I have found that this planning approach is extremely beneficial, as teaching is adapted appropriately so progression is ensured for all children. It is extremely important to be aware of the children’s prior knowledge and to build on this, but also to guide and allow the children to reflect on the progress that they make throughout. However this approach will only be fully successful with a TA, so that the children maintain their focus and have someone to go to without interrupting the teacher input and other children’s learning.
TARGET: To continue to explore differentiated teaching methods.
As a trainee teacher, it can be rather intimidating to enter a school and work with the class Teaching Assistant (TA) who has quite often had many more years experience in a school setting.
When I first started my Phase 1b placement, I felt that it was very important to build an effective relationship with the class TA. This allowed us to create a mutual respect and increase my confidence.
In each of my lesson plans I included a section that was specifically for the role of the TA. In this, I included great detail so that the TA understood their specific jobs for the session. I always aimed to give the plan to the TA the day before the session allowing them the opportunity to reflect on their own knowledge and think of any questions that they may need to know before the session. Each morning I would meet with the TA to ensure they understood what they were doing, as well as gain their opinion of the session.
As easy as it is to assign the TA to the lower ability children, I did try to use them in the most effective way. I found that the TA was great to extend the higher ability children’s knowledge. A TA can also be very helpful when it comes to assessment if you make sure that you outline what, who and how they should assess within the lesson.
TARGET: To continue to look at the most effective ways using a TA within the lesson.
Assessment is an area that I am constantly striving to improve within my Professional Practice. Prior to Phase 1b I had a very basic understanding of how assessment can be used successfully and effectively, as well as methods that can be used.
One form of assessment that I used in each lesson on my Phase 1b practice was traffic lights. I found that this was a very simple way of assessing the children’s confidence and understanding of the work completed.
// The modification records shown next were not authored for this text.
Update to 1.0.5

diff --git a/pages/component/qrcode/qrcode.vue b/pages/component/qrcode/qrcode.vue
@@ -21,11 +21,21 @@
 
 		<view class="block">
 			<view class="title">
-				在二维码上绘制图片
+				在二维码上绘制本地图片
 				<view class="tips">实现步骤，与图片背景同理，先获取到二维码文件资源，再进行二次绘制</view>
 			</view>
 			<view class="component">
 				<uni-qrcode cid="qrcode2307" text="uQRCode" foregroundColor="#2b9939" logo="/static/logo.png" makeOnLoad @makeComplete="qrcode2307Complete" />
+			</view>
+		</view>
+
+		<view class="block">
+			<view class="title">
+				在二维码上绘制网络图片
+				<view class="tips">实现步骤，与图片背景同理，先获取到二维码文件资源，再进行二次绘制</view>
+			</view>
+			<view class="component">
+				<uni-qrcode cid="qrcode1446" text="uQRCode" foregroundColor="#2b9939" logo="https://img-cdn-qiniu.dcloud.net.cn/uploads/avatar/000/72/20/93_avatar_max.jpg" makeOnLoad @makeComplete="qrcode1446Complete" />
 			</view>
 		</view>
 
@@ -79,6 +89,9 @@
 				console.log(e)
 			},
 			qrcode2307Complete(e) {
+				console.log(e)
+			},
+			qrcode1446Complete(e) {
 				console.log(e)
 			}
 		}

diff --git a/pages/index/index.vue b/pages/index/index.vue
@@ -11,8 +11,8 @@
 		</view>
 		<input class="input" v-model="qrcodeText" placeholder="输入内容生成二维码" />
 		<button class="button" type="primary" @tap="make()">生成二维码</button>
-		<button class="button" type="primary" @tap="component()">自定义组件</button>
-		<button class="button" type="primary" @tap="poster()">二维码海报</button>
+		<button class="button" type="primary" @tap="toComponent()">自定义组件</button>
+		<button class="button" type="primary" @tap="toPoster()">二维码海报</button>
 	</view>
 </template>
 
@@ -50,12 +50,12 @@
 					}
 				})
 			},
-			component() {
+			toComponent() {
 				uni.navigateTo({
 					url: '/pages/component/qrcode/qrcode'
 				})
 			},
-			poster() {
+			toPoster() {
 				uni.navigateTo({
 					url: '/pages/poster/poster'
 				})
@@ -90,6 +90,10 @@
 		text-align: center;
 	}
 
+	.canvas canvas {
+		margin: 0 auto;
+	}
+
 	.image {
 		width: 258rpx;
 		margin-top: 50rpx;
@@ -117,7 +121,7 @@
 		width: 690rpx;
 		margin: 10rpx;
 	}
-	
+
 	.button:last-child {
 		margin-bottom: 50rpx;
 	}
Children would colour in the traffic light red, orange or green, in accordance with how they felt about that piece of work.
Red – the child was unsure about the work and found it difficult.
Orange – the child found the work OK, but struggled at times.
Green – the child understood and was happy with the work.
This allowed me to see the children’s own opinion of the work and I was able to compare this with the outcome/results of the work completed. I was able to then use this to decide which direction I would proceed in that would allow the child to make progress and deepen their understanding.
I found this method very helpful, however it may not always be accurate. Some children may just copy those around them or due to confidence may not always be truthful. With this in mind, I would have conversations with children to gain a deeper understanding.
TARGET: Continue to find different ways of formative assessment to ensure children’s progression.